Start of Block

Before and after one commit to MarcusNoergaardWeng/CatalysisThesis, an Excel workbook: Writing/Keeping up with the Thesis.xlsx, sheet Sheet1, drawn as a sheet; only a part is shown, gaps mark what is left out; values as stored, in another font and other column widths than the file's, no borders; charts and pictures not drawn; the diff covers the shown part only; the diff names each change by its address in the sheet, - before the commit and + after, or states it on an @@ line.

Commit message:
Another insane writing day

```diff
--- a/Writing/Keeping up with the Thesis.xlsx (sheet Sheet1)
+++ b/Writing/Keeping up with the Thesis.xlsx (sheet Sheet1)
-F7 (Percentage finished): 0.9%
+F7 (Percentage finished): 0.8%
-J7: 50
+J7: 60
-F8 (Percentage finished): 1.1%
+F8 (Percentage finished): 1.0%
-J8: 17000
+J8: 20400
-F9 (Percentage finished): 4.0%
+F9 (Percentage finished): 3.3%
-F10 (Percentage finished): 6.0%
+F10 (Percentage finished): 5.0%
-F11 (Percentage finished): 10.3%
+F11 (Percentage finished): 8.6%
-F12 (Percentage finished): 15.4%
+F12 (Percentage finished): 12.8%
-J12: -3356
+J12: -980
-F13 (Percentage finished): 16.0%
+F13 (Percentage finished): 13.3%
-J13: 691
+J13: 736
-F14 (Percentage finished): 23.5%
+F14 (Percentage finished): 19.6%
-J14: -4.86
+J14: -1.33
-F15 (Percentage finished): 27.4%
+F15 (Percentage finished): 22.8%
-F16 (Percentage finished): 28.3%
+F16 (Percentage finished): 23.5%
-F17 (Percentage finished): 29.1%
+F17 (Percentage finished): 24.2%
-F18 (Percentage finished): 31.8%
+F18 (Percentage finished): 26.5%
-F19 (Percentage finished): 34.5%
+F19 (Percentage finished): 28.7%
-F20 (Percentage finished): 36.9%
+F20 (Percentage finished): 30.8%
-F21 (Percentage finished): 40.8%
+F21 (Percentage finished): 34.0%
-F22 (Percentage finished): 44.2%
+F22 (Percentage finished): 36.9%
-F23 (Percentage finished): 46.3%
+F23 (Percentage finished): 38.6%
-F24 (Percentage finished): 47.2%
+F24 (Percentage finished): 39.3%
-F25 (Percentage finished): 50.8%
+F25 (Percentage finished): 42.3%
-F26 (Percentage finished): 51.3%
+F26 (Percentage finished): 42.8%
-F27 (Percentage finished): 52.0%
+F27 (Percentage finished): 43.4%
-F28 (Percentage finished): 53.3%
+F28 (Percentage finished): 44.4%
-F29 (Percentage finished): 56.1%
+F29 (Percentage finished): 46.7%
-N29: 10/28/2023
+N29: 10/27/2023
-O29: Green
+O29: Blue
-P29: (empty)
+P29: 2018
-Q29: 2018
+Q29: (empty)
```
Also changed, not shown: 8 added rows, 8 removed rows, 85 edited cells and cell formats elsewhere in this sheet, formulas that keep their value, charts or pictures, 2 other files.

End of Block

ASSIGNMENT — Reproduce all of the data above, exactly and without omission.

WRITTEN SOLUTION —
Before and after one commit to MarcusNoergaardWeng/CatalysisThesis, an Excel workbook: Writing/Keeping up with the Thesis.xlsx, sheet Sheet1, drawn as a sheet; only a part is shown, gaps mark what is left out; values as stored, in another font and other column widths than the file's, no borders; charts and pictures not drawn; the diff covers the shown part only; the diff names each change by its address in the sheet, - before the commit and + after, or states it on an @@ line.

Commit message:
Another insane writing day

```diff
--- a/Writing/Keeping up with the Thesis.xlsx (sheet Sheet1)
+++ b/Writing/Keeping up with the Thesis.xlsx (sheet Sheet1)
-F7 (Percentage finished): 0.9%
+F7 (Percentage finished): 0.8%
-J7: 50
+J7: 60
-F8 (Percentage finished): 1.1%
+F8 (Percentage finished): 1.0%
-J8: 17000
+J8: 20400
-F9 (Percentage finished): 4.0%
+F9 (Percentage finished): 3.3%
-F10 (Percentage finished): 6.0%
+F10 (Percentage finished): 5.0%
-F11 (Percentage finished): 10.3%
+F11 (Percentage finished): 8.6%
-F12 (Percentage finished): 15.4%
+F12 (Percentage finished): 12.8%
-J12: -3356
+J12: -980
-F13 (Percentage finished): 16.0%
+F13 (Percentage finished): 13.3%
-J13: 691
+J13: 736
-F14 (Percentage finished): 23.5%
+F14 (Percentage finished): 19.6%
-J14: -4.86
+J14: -1.33
-F15 (Percentage finished): 27.4%
+F15 (Percentage finished): 22.8%
-F16 (Percentage finished): 28.3%
+F16 (Percentage finished): 23.5%
-F17 (Percentage finished): 29.1%
+F17 (Percentage finished): 24.2%
-F18 (Percentage finished): 31.8%
+F18 (Percentage finished): 26.5%
-F19 (Percentage finished): 34.5%
+F19 (Percentage finished): 28.7%
-F20 (Percentage finished): 36.9%
+F20 (Percentage finished): 30.8%
-F21 (Percentage finished): 40.8%
+F21 (Percentage finished): 34.0%
-F22 (Percentage finished): 44.2%
+F22 (Percentage finished): 36.9%
-F23 (Percentage finished): 46.3%
+F23 (Percentage finished): 38.6%
-F24 (Percentage finished): 47.2%
+F24 (Percentage finished): 39.3%
-F25 (Percentage finished): 50.8%
+F25 (Percentage finished): 42.3%
-F26 (Percentage finished): 51.3%
+F26 (Percentage finished): 42.8%
-F27 (Percentage finished): 52.0%
+F27 (Percentage finished): 43.4%
-F28 (Percentage finished): 53.3%
+F28 (Percentage finished): 44.4%
-F29 (Percentage finished): 56.1%
+F29 (Percentage finished): 46.7%
-N29: 10/28/2023
+N29: 10/27/2023
-O29: Green
+O29: Blue
-P29: (empty)
+P29: 2018
-Q29: 2018
+Q29: (empty)
```
Also changed, not shown: 8 added rows, 8 removed rows, 85 edited cells and cell formats elsewhere in this sheet, formulas that keep their value, charts or pictures, 2 other files.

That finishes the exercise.